- _Assignment_
Gather up every line from the entries below that uses the word "active".

*** Dataset excerpts ***

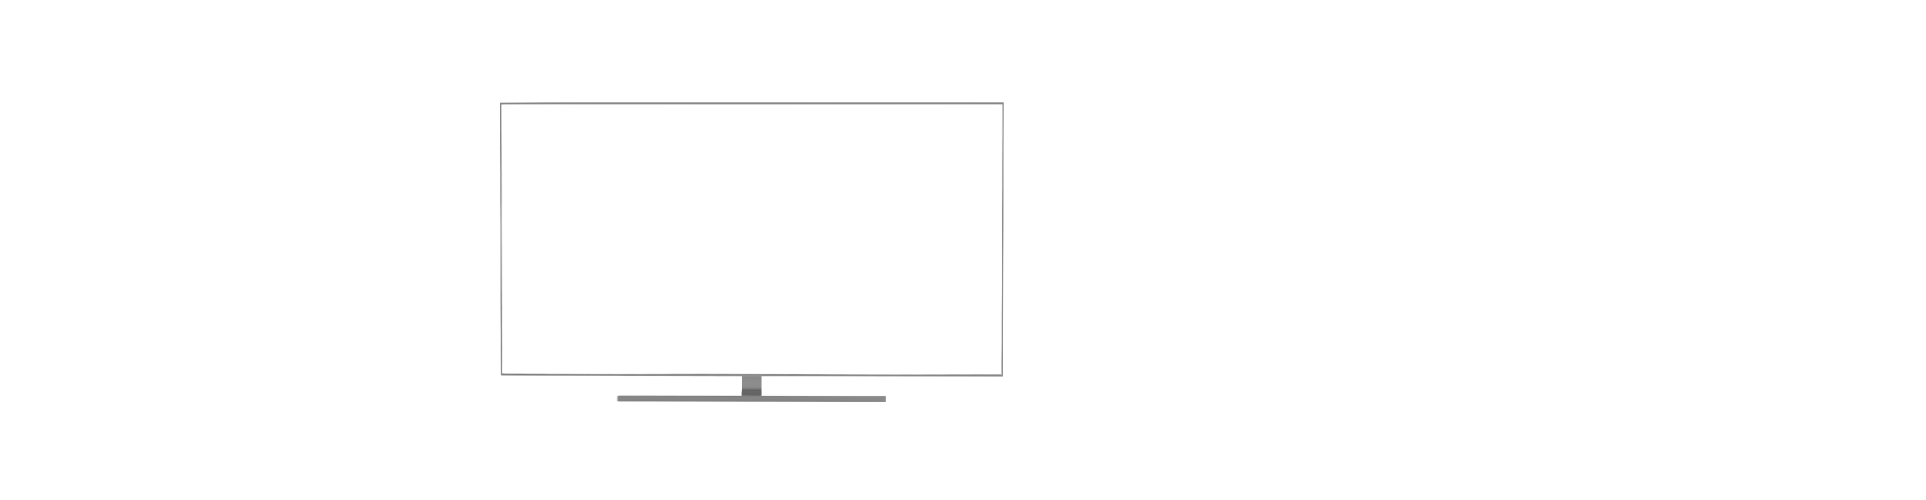
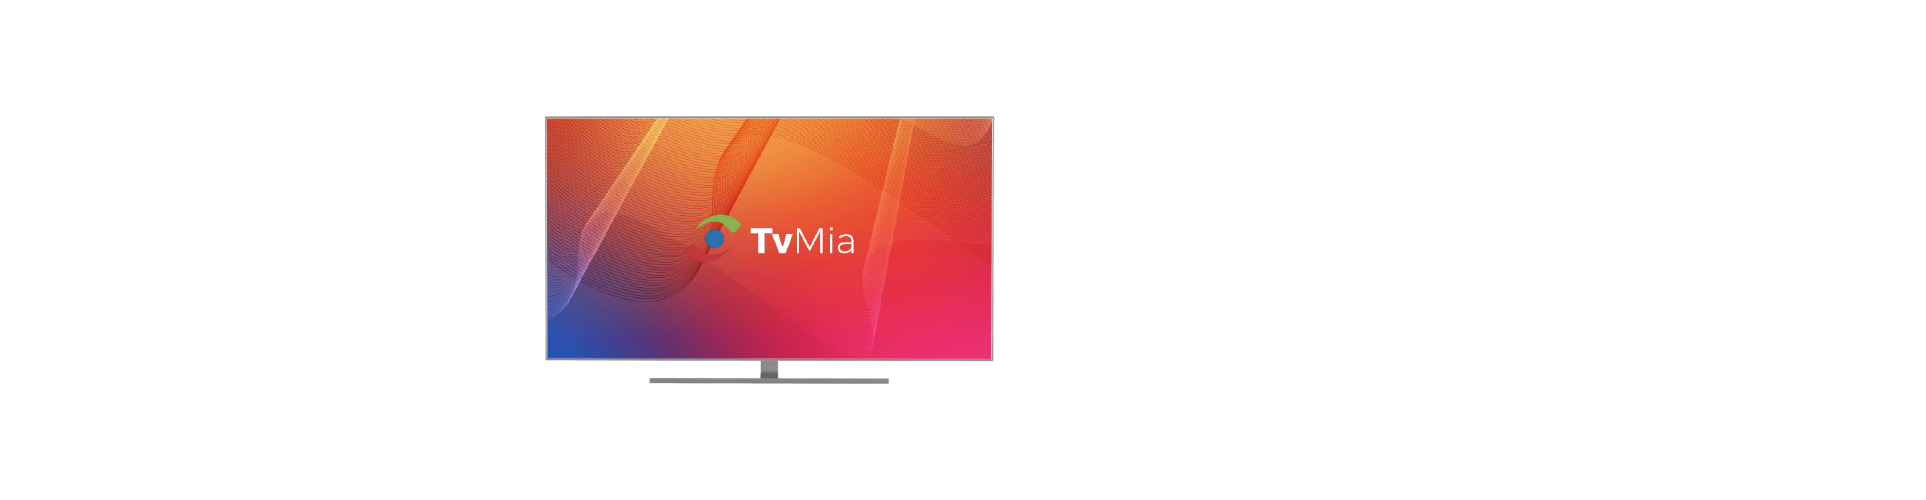
casi fimal

Changed region(s): [[0.2492, 0.18, 0.5296, 0.81]]

diff --git a/resources/views/home.blade.php b/resources/views/home.blade.php
@@ -15,15 +15,15 @@
                       <div class="container px-md-6">
                           <div class="max-w-500 space-top-3">
                               <div class="pt-2 mt-1">
-                                  <h6 class="product--title display-9 text-lh-1dot15 mb-0">
-                                      <a href="../single-video/single-video-v3.html">Te conectamos con tus programas preferidos </a>
+                                  <h6 class="product--title display-9 text-lh-1dot15 mb-0" style="color: white">
+                                      Te conectamos con tus programas preferidos
                                   </h6>
                                   <div class="row">
                                     <div class="col-lg-3 text-center">
-                                      <a href="#" class="button1">VER PLANES</a>
+                                      <a href="#pricing" class="button1">VER PLANES</a>
                                     </div>
                                     <div class="col-lg-3 text-center">
-                                      <a href="#" class="button2">+ INFO</a>
+                                      <a href="#quetvmia" class="button2">+ INFO</a>
                                     </div>
                                   </div>
                               </div>
@@ -43,19 +43,19 @@
               <!-- Nav tabs -->
               <ul class="nav nav-tabs" role="tablist">
                 <li class="nav-item">
-                  <a class="nav-link active" data-toggle="tab" href="#home">TODOS</a>
+                  <a class="nav-link active" data-toggle="tab" href="#home">ARGENTINA</a>
                 </li>
                 <li class="nav-item">
-                  <a class="nav-link" data-toggle="tab" href="#menu1">ARGENTINA</a>
-                </li>
-                <li class="nav-item">
-                  <a class="nav-link" data-toggle="tab" href="#menu2">COLOMBIA</a>
+                  <a class="nav-link" data-toggle="tab" href="#menu1">COLOMBIA</a>
                 </li>
                 <li class="nav-item">
                   <a class="nav-link" data-toggle="tab" href="#menu2">PERÚ</a>
                 </li>
                 <li class="nav-item">
                   <a class="nav-link" data-toggle="tab" href="#menu2">ESPAÑA</a>
+                </li>
+                <li class="nav-item">
+                  <a class="nav-link" data-toggle="tab" href="#menu2">TODOS</a>
                 </li>
               </ul>
 
@@ -286,7 +286,7 @@
         </div>
       </section>
 
-      <div class="bg-img-hero space-2 hideresp" style="background-image: url(img/bgsec1.jpg);">
+      <div class="bg-img-hero space-2 hideresp" id="quetvmia" style="background-image: url(img/bgsec1.jpg);">
           <div class="container px-md-4">
               <div class="row">
                   <div class="col-lg-6 col-xl-5 space-1">
@@ -295,7 +295,7 @@
                           <p class="text-gray-1800 mb-6 font-secondary d-block font-size-1 font-weight-medium">Tv Mia quiere que te sientas como en tu casa y puedas ver la programación de todos los canales de aire de tu pais y la puedas compartir con los tuyos, estés donde estés.</p>
                           <div class="row">
                             <div class="col-lg-3 text-center">
-                              <a href="#" class="button1">VER PLANES</a>
+                              <a href="#pricing" class="button1">VER PLANES</a>
                             </div>
                             <div class="col-lg-4 text-center">
                               <a href="#" class="button2">PRUEBA GRATIS</a>
@@ -329,7 +329,7 @@
                           <p class="text-gray-1800 mb-6 font-secondary d-block font-size-1 font-weight-medium">Tv Mia quiere que te sientas como en tu casa y puedas ver la programación de todos los canales de aire de tu pais y la puedas compartir con los tuyos, estés donde estés.</p>
                           <div class="row">
                             <div class="col-lg-3 text-center">
-                              <a href="#" class="button1">VER PLANES</a>
+                              <a href="#pricing" class="button1">VER PLANES</a>
                             </div>
                             <div class="col-lg-4 text-center">
                               <a href="#" class="button2">PRUEBA GRATIS</a>
@@ -365,14 +365,19 @@
           <div class="js-slick-carousel"
               data-hs-slick-carousel-options='{
                  "dots": true,
-                 "dotsClass": "slick-pagination slick-pagination-v1 mt-n5"
+                 "dotsClass": "slick-pagination slick-pagination-v1 mt-n5",
+                 "infinite": true
                }'>
               <div class="js-slide">
-                  <div style="background-image: url(img/dispsl1.png); height: 500px;">
+                  <div style="background-image: url(img/dispsl1.png); height: 500px;background-position: center">
                   </div>
               </div>
               <div class="js-slide">
-                  <div style="background-image: url(img/dispsl2.png); height: 500px;">
+                  <div style="background-image: url(img/dispsl2.png); height: 500px;background-position: center">
+                  </div>
+              </div>
+              <div class="js-slide">
+                  <div style="background-image: url(img/dispsl3.png); height: 500px;background-position: center">
                   </div>
               </div>
           </div>
@@ -436,7 +441,7 @@
                     </div>
                     <div class="font-secondary text-center space-1 bgbr mh">
                         <p class="mb-2 font-size-16-r">Incluye el contenido en vivo y en<br>
-                          Más de 80 canales!!!<br>
+                          Más de 200 canales!!!<br>
                             Incluye el contenido en vivo y en directo de los canales de:Argentina, Colombia, España, Perú, República Dominicana y nuevos canales de<br>
                             Entretenimiento<br>
                             Además puede ver el servicio también en su PC, tableta o teléfono inteligente.</p>
@@ -450,7 +455,7 @@
                         <p class="mb-2 font-size-16-r">Acceso ilimitado</p>
                     </div>
                     <div class="font-secondary text-center space-1 bgbr mh">
-                        <p class="mb-2 font-size-16-r">Más de 80 canales!!!<br>
+                        <p class="mb-2 font-size-16-r">Más de 200 canales!!!<br>
                           Incluye el contenido en vivo y en directo de los canales de:Argentina, Colombia, España, Perú, República Dominicana y nuevos canales de<br>
                           Entretenimiento<br>
                           Además puede ver el servicio también en su PC, tableta o teléfono inteligente.</p>
@@ -495,7 +500,10 @@
                             aria-labelledby="basicsHeadingOne"
                             data-parent="#basicsAccordion">
                             <div class="card-body px-md-14 pb-6d pt-0 mx-md-3 text-gray-7000">
-                                What forms of payment do you accept for VodiPremium?
+                              ¡Llevamos la televisión de aire de tu país en VIVO y en HD para verla donde más te guste!! <br>
+                                No debes modificar nada en tu casa, no debes contratar nada nuevo, no debes cambiar nada en tu actual servicio de cable o satélite. <br> ¡Te suscribes y quedas viendo!! <br>
+                                Además tendrás 30 días de prueba: SI NO TE GUSTA NO PAGAS <br>
+                                ¡YA PUEDES VER EN TUS PROPIOS EQUIPOS!! <br>
                             </div>
                         </div>
                     </div>
@@ -509,7 +517,7 @@
                                 data-target="#basicsCollapseTwo"
                                 aria-expanded="false"
                                 aria-controls="basicsCollapseTwo">
-                                ¿Cuáles son concretamente los productos o servicios ofrecidos?
+                                ¿Puedo verlo en todos los dispositivos?
 
                                 <span class="card-btn-toggle order-n1 mr-md-8 mr-3">
                                     <span class="card-btn-toggle-default">
@@ -529,7 +537,8 @@
                             aria-labelledby="basicsHeadingTwo"
                             data-parent="#basicsAccordion">
                             <div class="card-body px-md-14 pb-6d pt-0 mx-md-3 text-gray-7000">
-                              Ofrecemos la Caja con TVmia dando el acceso a toda nuestra programación que incluye Canales en Vivo y en Directo por país (Argentina, Colombia y Perú), entretenimiento para adultos, canales de interés general, películas, series varias y más de 500 canales adicionales. El costo es de US$20 por mes (más TAX). La caja la entregamos por solo US$ 60, cantidad que incluye el envío dentro de los Estados Unidos. Para todos aquellos que no deseen adquirir esta caja conversora, brindamos solamente la versión WEB, con acceso a la misma programación a través de PC, Mac, iPad e iPhone.
+                              ¡YA PUEDES VER EN TUS PROPIOS EQUIPOS!! <br>
+Inmediatamente quedarás habilitado para ver en tus propios equipos los canales legales y gratuitamente de tu país, <br> ya sea con el conversor a tu TV, en tu tablet, PC, Mac o Teléfono.
                             </div>
                         </div>
                     </div>
@@ -543,7 +552,7 @@
                                 data-target="#basicsCollapseThree"
                                 aria-expanded="false"
                                 aria-controls="basicsCollapseThree">
-                                ¿Porqué contratar con TVmia con tanto disponible en la Internet y gratuito?
+                                ¿Cómo funciona?
 
                                 <span class="card-btn-toggle order-n1 mr-md-8 mr-3">
                                     <span class="card-btn-toggle-default">
@@ -563,7 +572,8 @@
                             aria-labelledby="basicsHeadingThree"
                             data-parent="#basicsAccordion">
                             <div class="card-body px-md-14 pb-6d pt-0 mx-md-3 text-gray-7000">
-                                Anim pariatur cliche reprehenderit, enim eiusmod high life accusamus terry richardson ad squid. 3 wolf moon officia aute, non cupidatat skateboard dolor brunch. Food truck quinoa nesciunt laborum eiusmod. Brunch 3 wolf moon tempor, sunt aliqua put a bird on it squid single-origin coffee nulla assumenda shoreditch et. Nihil anim keffiyeh helvetica, craft beer labore wes anderson cred nesciunt sapiente ea proident. Ad vegan excepteur butcher vice lomo. Leggings occaecat craft beer farm-to-table, raw denim aesthetic synth nesciunt you probably haven't heard of them accusamus labore sustainable VHS.
+                              Hemos instalado en tu país tu propia antena HD para recepcionar la programación legal y gratuita de todos tus canales. <br>
+La antena de tu país la conectamos a un convertidor (también tuyo) y te enviamos la señal en vivo por internet
                             </div>
                         </div>
                     </div>
@@ -577,7 +587,7 @@
                                 data-target="#basicsCollapseFour"
                                 aria-expanded="false"
                                 aria-controls="basicsCollapseFour">
-                                ¿Cómo me entero de los cambios o nuevos productos que se anuncien?
+                                ¿Qué cobramos?
 
                                 <span class="card-btn-toggle order-n1 mr-md-8 mr-3">
                                     <span class="card-btn-toggle-default">
@@ -597,7 +607,8 @@
                             aria-labelledby="basicsHeadingFour"
                             data-parent="#basicsAccordion">
                             <div class="card-body px-md-14 pb-6d pt-0 mx-md-3 text-gray-7000">
-                                Anim pariatur cliche reprehenderit, enim eiusmod high life accusamus terry richardson ad squid. 3 wolf moon officia aute, non cupidatat skateboard dolor brunch. Food truck quinoa nesciunt laborum eiusmod. Brunch 3 wolf moon tempor, sunt aliqua put a bird on it squid single-origin coffee nulla assumenda shoreditch et. Nihil anim keffiyeh helvetica, craft beer labore wes anderson cred nesciunt sapiente ea proident. Ad vegan excepteur butcher vice lomo. Leggings occaecat craft beer farm-to-table, raw denim aesthetic synth nesciunt you probably haven't heard of them accusamus labore sustainable VHS.
+                              Cobramos en la mensualidad el pago de tu equipo y el uso de internet. <br>
+                                No cobramos por los canales
                             </div>
                         </div>
                     </div>
@@ -762,4 +773,5 @@ var megaMenu = new HSMegaMenu($('.js-mega-menu'), {
 // initialization of unfold
 var unfold = new HSUnfold('.js-hs-unfold-invoker').init();
 </script>
+
 @endsection

diff --git a/resources/views/partials/header.blade.php b/resources/views/partials/header.blade.php
@@ -84,17 +84,19 @@
                             <li class="col pr-xl-0 px-2 px-sm-3">
                                 <!-- Unfold (Dropdown) -->
                                 <div class="hs-unfold">
-                                    <a class="js-hs-unfold-invoker dropdown-nav-link dropdown-toggle py-4 position-relative d-flex align-items-center" href="javascript:;"
-                                        data-hs-unfold-options='{
-                                            "target": "#basicDropdownHover",
-                                            "type": "css-animation",
-                                            "event": "click"
-                                        }'>
+                                    <a  class="dropdown-item" href="javascript:;" data-toggle="modal" data-target="#loginModal">
                                         <svg width="32px" height="32px">
[1 lines of base64/hex data omitted]
                                             </image>
                                         </svg>
                                     </a>
+
+                                    <div id="basicDropdownHover" class="hs-unfold-content dropdown-menu my-account-dropdown">
+                                        <!-- Modal Trigger -->
+                                        <a class="dropdown-item" href="javascript:;" data-toggle="modal" data-target="#loginModal">Sign in</a>
+                                        <a class="dropdown-item" href="javascript:;" data-toggle="modal" data-target="#loginModal">Register</a>
+                                        <!-- End Modal Trigger -->
+                                    </div>
                                 </div>
                                 <!-- End Unfold (Dropdown) -->
                             </li>
@@ -123,8 +125,8 @@
                     <div id="login">
                         <!-- Title -->
                         <div class="text-center mb-7">
-                            <h3 class="mb-0">Sign In to Vodi</h3>
-                            <p>Login to manage your account.</p>
+                            <h3 class="mb-0">Ingresa en TvMia.</h3>
+                            <p>Ingresá para ver tu cuenta.</p>
                         </div>
                         <!-- End Title -->
 
@@ -153,32 +155,32 @@
                                 data-hs-show-animation-options='{
                                     "targetSelector": "#forgotPassword",
                                     "groupName": "idForm"
-                                }'>Forgot Password?
+                                }'>¿Olvidaste tu contraseña?
                             </a>
                         </div>
 
                         <div class="mb-3">
-                            <button type="submit" class="btn btn-sm btn-primary btn-block">Sign In</button>
+                            <button type="submit" class="btn btn-sm btn-primary btn-block">Ingresar</button>
                         </div>
 
                         <div class="text-center mb-3">
-                            <span class="divider divider-xs divider-text">OR</span>
+                            <span class="divider divider-xs divider-text">O</span>
                         </div>
 
                         <a class="btn btn-sm btn-ghost-secondary btn-block mb-2" href="#">
                             <span class="d-flex justify-content-center align-items-center">
                                 <i class="fab fa-google mr-2"></i>
-                                Sign In with Google
+                                Ingresar con Google
                             </span>
                         </a>
 
                         <div class="text-center">
-                            <span class="small text-muted">Do not have an account?</span>
+                            <span class="small text-muted">¿Aun no tenes cuenta?</span>
                             <a class="js-animation-link small font-weight-bold" href="javascript:;"
                                 data-hs-show-animation-options='{
                                     "targetSelector": "#signup",
                                     "groupName": "idForm"
-                                }'>Sign Up
+                                }'>¡Registrate ahora!
                             </a>
                         </div>
                     </div>

diff --git a/resources/views/partials/head.blade.php b/resources/views/partials/head.blade.php
@@ -1,6 +1,6 @@
 <head>
     <!-- Title -->
-    <title>Landing Page | Vodi - Responsive Website Template</title>
+    <title>TvMia.</title>
 
     <!-- Required Meta Tags Always Come First -->
     <meta charset="utf-8">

*** End of Dataset excerpts ***

- _Response box_
-                  <a class="nav-link active" data-toggle="tab" href="#home">TODOS</a>
+                  <a class="nav-link active" data-toggle="tab" href="#home">ARGENTINA</a>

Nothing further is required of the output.